#### Task
The records that follow are to be copied word for word. Pictures should be omitted.

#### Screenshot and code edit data
= Beginning of Section =

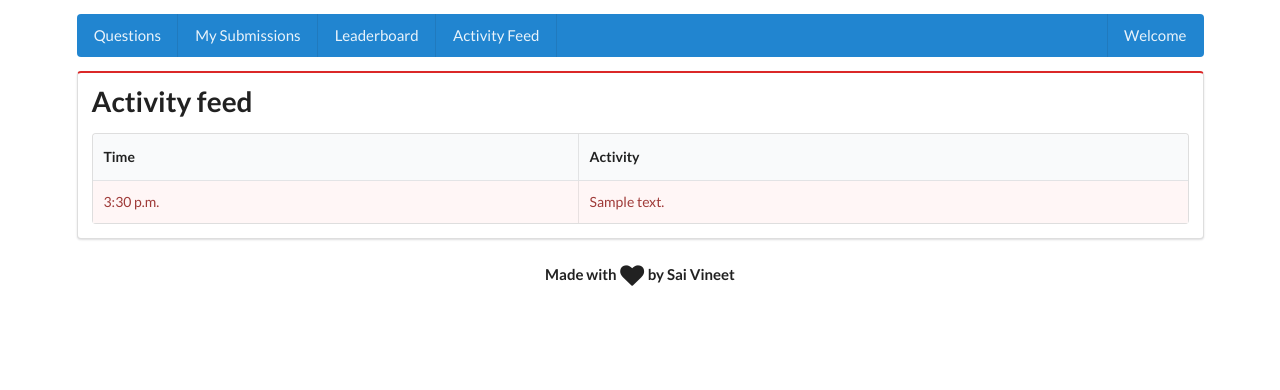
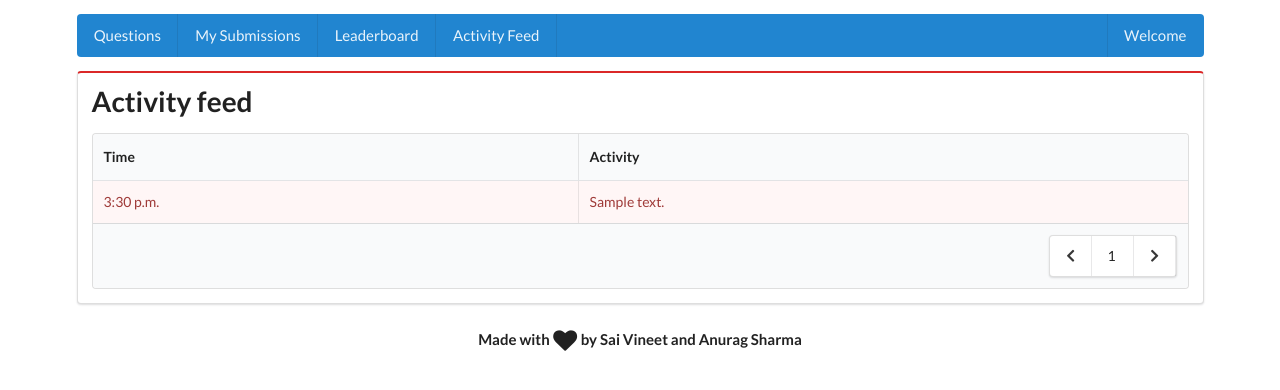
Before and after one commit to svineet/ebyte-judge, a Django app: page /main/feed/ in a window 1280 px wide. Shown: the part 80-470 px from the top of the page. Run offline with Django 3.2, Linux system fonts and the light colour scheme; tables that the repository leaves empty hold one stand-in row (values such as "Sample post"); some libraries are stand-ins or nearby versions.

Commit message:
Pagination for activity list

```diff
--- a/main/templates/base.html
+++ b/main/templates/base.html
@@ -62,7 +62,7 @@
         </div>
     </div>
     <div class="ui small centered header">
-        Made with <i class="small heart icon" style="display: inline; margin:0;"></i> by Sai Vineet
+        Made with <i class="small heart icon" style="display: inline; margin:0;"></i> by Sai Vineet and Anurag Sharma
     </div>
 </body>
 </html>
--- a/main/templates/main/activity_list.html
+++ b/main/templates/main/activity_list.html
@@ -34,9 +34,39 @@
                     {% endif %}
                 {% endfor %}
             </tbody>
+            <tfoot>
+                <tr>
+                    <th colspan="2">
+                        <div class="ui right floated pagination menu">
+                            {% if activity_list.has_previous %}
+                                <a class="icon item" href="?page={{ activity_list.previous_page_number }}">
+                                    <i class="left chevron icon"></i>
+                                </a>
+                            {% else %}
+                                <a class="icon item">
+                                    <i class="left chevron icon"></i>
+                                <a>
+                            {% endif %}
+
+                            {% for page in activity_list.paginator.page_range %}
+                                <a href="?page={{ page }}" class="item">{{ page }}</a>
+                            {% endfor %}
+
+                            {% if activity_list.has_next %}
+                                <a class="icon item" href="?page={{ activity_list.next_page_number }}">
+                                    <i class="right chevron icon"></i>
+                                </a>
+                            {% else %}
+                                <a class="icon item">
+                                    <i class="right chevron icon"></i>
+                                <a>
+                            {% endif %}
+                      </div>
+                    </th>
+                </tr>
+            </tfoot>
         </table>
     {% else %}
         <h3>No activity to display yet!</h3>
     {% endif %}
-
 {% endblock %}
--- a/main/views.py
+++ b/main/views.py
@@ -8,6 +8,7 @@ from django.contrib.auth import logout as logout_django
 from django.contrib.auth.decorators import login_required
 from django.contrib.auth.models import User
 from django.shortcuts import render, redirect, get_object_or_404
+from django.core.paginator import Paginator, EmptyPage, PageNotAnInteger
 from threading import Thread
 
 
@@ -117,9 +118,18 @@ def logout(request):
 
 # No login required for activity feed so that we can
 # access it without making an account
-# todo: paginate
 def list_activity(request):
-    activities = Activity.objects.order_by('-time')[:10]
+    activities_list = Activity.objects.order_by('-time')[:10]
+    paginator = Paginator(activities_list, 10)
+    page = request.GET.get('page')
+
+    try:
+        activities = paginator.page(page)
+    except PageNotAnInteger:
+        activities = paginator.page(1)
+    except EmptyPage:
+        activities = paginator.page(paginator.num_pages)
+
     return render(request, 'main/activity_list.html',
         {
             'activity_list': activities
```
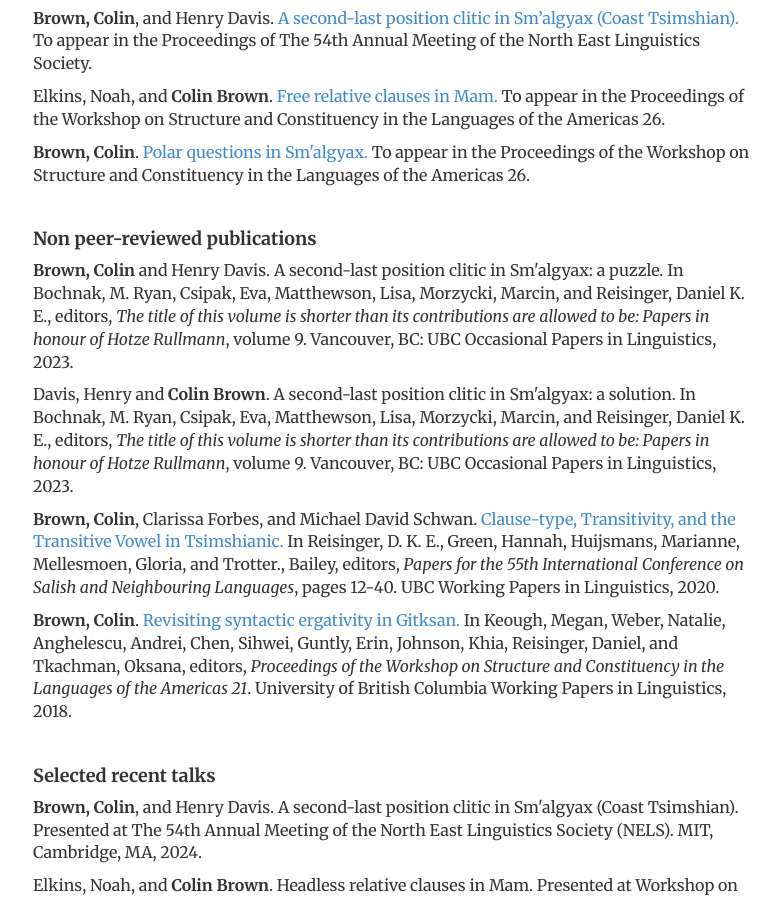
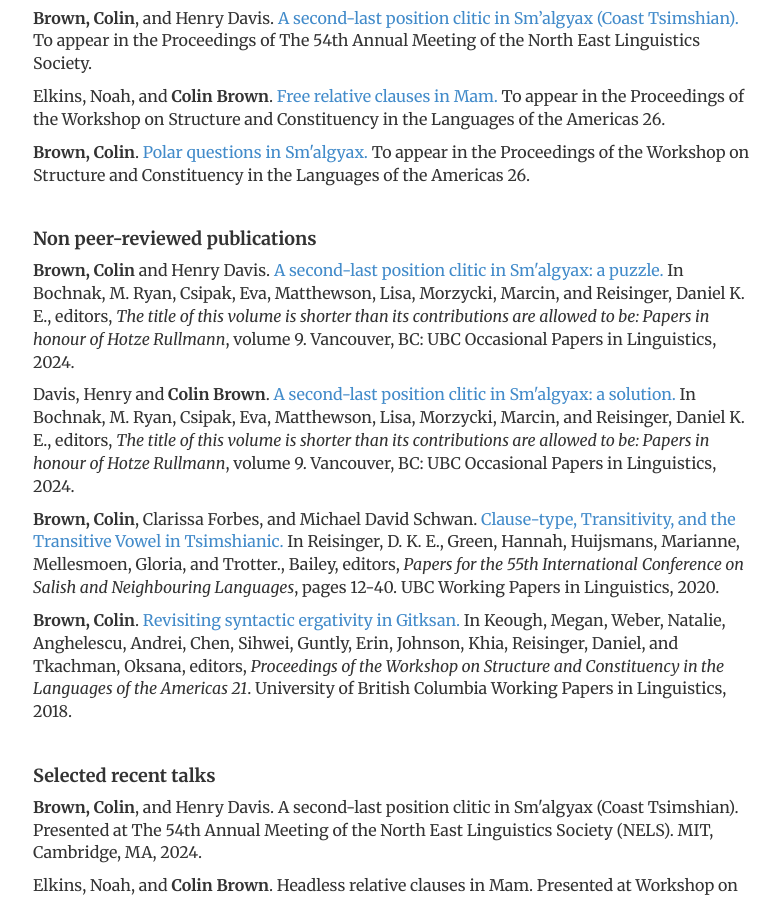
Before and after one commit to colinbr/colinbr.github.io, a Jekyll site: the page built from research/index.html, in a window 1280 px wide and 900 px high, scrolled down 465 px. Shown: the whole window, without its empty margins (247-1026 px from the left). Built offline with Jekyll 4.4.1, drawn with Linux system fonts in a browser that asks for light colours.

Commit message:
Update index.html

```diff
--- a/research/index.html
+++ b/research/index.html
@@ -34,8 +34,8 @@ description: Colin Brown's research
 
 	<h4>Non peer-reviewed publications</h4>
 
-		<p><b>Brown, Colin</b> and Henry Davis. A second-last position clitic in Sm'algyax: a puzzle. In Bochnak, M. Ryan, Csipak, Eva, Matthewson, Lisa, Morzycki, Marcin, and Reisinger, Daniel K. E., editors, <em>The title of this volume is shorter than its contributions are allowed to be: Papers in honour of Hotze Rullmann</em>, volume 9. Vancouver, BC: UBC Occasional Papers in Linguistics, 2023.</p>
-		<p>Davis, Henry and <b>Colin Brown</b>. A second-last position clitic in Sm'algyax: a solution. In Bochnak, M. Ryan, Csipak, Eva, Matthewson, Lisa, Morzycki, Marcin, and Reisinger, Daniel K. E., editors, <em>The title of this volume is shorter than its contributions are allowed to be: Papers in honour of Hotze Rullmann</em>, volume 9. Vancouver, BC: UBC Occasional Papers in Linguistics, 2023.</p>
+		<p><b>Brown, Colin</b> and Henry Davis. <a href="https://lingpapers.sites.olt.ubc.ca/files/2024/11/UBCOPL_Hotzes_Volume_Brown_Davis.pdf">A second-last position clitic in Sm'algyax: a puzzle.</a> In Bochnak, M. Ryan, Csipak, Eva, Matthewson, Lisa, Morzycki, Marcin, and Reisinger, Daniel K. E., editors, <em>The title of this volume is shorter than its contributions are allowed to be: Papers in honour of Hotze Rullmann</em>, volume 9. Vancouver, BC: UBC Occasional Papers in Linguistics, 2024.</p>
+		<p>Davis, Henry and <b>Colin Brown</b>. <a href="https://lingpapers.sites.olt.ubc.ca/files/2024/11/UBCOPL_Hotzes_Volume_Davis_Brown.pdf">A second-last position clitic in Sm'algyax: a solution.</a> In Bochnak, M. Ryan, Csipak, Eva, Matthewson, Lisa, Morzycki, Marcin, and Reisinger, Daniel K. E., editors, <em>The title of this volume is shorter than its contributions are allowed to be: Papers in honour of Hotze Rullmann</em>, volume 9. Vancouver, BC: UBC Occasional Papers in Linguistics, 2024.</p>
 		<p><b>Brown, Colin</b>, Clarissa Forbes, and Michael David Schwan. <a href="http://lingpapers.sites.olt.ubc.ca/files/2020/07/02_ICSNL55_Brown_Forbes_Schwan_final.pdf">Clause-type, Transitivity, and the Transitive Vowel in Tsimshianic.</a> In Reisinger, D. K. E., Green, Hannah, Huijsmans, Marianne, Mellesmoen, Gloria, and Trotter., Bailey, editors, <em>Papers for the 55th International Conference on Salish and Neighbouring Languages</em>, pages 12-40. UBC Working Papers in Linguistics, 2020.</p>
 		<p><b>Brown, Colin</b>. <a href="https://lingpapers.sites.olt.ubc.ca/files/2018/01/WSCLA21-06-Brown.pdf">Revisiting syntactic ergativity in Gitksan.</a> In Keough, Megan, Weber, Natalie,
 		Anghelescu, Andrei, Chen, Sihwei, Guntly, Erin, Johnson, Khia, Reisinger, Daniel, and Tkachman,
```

= End of Section =

#### Task answer
Before and after one commit to svineet/ebyte-judge, a Django app: page /main/feed/ in a window 1280 px wide. Shown: the part 80-470 px from the top of the page. Run offline with Django 3.2, Linux system fonts and the light colour scheme; tables that the repository leaves empty hold one stand-in row (values such as "Sample post"); some libraries are stand-ins or nearby versions.

Commit message:
Pagination for activity list

```diff
--- a/main/templates/base.html
+++ b/main/templates/base.html
@@ -62,7 +62,7 @@
         </div>
     </div>
     <div class="ui small centered header">
-        Made with <i class="small heart icon" style="display: inline; margin:0;"></i> by Sai Vineet
+        Made with <i class="small heart icon" style="display: inline; margin:0;"></i> by Sai Vineet and Anurag Sharma
     </div>
 </body>
 </html>
--- a/main/templates/main/activity_list.html
+++ b/main/templates/main/activity_list.html
@@ -34,9 +34,39 @@
                     {% endif %}
                 {% endfor %}
             </tbody>
+            <tfoot>
+                <tr>
+                    <th colspan="2">
+                        <div class="ui right floated pagination menu">
+                            {% if activity_list.has_previous %}
+                                <a class="icon item" href="?page={{ activity_list.previous_page_number }}">
+                                    <i class="left chevron icon"></i>
+                                </a>
+                            {% else %}
+                                <a class="icon item">
+                                    <i class="left chevron icon"></i>
+                                <a>
+                            {% endif %}
+
+                            {% for page in activity_list.paginator.page_range %}
+                                <a href="?page={{ page }}" class="item">{{ page }}</a>
+                            {% endfor %}
+
+                            {% if activity_list.has_next %}
+                                <a class="icon item" href="?page={{ activity_list.next_page_number }}">
+                                    <i class="right chevron icon"></i>
+                                </a>
+                            {% else %}
+                                <a class="icon item">
+                                    <i class="right chevron icon"></i>
+                                <a>
+                            {% endif %}
+                      </div>
+                    </th>
+                </tr>
+            </tfoot>
         </table>
     {% else %}
         <h3>No activity to display yet!</h3>
     {% endif %}
-
 {% endblock %}
--- a/main/views.py
+++ b/main/views.py
@@ -8,6 +8,7 @@ from django.contrib.auth import logout as logout_django
 from django.contrib.auth.decorators import login_required
 from django.contrib.auth.models import User
 from django.shortcuts import render, redirect, get_object_or_404
+from django.core.paginator import Paginator, EmptyPage, PageNotAnInteger
 from threading import Thread
 
 
@@ -117,9 +118,18 @@ def logout(request):
 
 # No login required for activity feed so that we can
 # access it without making an account
-# todo: paginate
 def list_activity(request):
-    activities = Activity.objects.order_by('-time')[:10]
+    activities_list = Activity.objects.order_by('-time')[:10]
+    paginator = Paginator(activities_list, 10)
+    page = request.GET.get('page')
+
+    try:
+        activities = paginator.page(page)
+    except PageNotAnInteger:
+        activities = paginator.page(1)
+    except EmptyPage:
+        activities = paginator.page(paginator.num_pages)
+
     return render(request, 'main/activity_list.html',
         {
             'activity_list': activities
```
Before and after one commit to colinbr/colinbr.github.io, a Jekyll site: the page built from research/index.html, in a window 1280 px wide and 900 px high, scrolled down 465 px. Shown: the whole window, without its empty margins (247-1026 px from the left). Built offline with Jekyll 4.4.1, drawn with Linux system fonts in a browser that asks for light colours.

Commit message:
Update index.html

```diff
--- a/research/index.html
+++ b/research/index.html
@@ -34,8 +34,8 @@ description: Colin Brown's research
 
 	<h4>Non peer-reviewed publications</h4>
 
-		<p><b>Brown, Colin</b> and Henry Davis. A second-last position clitic in Sm'algyax: a puzzle. In Bochnak, M. Ryan, Csipak, Eva, Matthewson, Lisa, Morzycki, Marcin, and Reisinger, Daniel K. E., editors, <em>The title of this volume is shorter than its contributions are allowed to be: Papers in honour of Hotze Rullmann</em>, volume 9. Vancouver, BC: UBC Occasional Papers in Linguistics, 2023.</p>
-		<p>Davis, Henry and <b>Colin Brown</b>. A second-last position clitic in Sm'algyax: a solution. In Bochnak, M. Ryan, Csipak, Eva, Matthewson, Lisa, Morzycki, Marcin, and Reisinger, Daniel K. E., editors, <em>The title of this volume is shorter than its contributions are allowed to be: Papers in honour of Hotze Rullmann</em>, volume 9. Vancouver, BC: UBC Occasional Papers in Linguistics, 2023.</p>
+		<p><b>Brown, Colin</b> and Henry Davis. <a href="https://lingpapers.sites.olt.ubc.ca/files/2024/11/UBCOPL_Hotzes_Volume_Brown_Davis.pdf">A second-last position clitic in Sm'algyax: a puzzle.</a> In Bochnak, M. Ryan, Csipak, Eva, Matthewson, Lisa, Morzycki, Marcin, and Reisinger, Daniel K. E., editors, <em>The title of this volume is shorter than its contributions are allowed to be: Papers in honour of Hotze Rullmann</em>, volume 9. Vancouver, BC: UBC Occasional Papers in Linguistics, 2024.</p>
+		<p>Davis, Henry and <b>Colin Brown</b>. <a href="https://lingpapers.sites.olt.ubc.ca/files/2024/11/UBCOPL_Hotzes_Volume_Davis_Brown.pdf">A second-last position clitic in Sm'algyax: a solution.</a> In Bochnak, M. Ryan, Csipak, Eva, Matthewson, Lisa, Morzycki, Marcin, and Reisinger, Daniel K. E., editors, <em>The title of this volume is shorter than its contributions are allowed to be: Papers in honour of Hotze Rullmann</em>, volume 9. Vancouver, BC: UBC Occasional Papers in Linguistics, 2024.</p>
 		<p><b>Brown, Colin</b>, Clarissa Forbes, and Michael David Schwan. <a href="http://lingpapers.sites.olt.ubc.ca/files/2020/07/02_ICSNL55_Brown_Forbes_Schwan_final.pdf">Clause-type, Transitivity, and the Transitive Vowel in Tsimshianic.</a> In Reisinger, D. K. E., Green, Hannah, Huijsmans, Marianne, Mellesmoen, Gloria, and Trotter., Bailey, editors, <em>Papers for the 55th International Conference on Salish and Neighbouring Languages</em>, pages 12-40. UBC Working Papers in Linguistics, 2020.</p>
 		<p><b>Brown, Colin</b>. <a href="https://lingpapers.sites.olt.ubc.ca/files/2018/01/WSCLA21-06-Brown.pdf">Revisiting syntactic ergativity in Gitksan.</a> In Keough, Megan, Weber, Natalie,
 		Anghelescu, Andrei, Chen, Sihwei, Guntly, Erin, Johnson, Khia, Reisinger, Daniel, and Tkachman,
```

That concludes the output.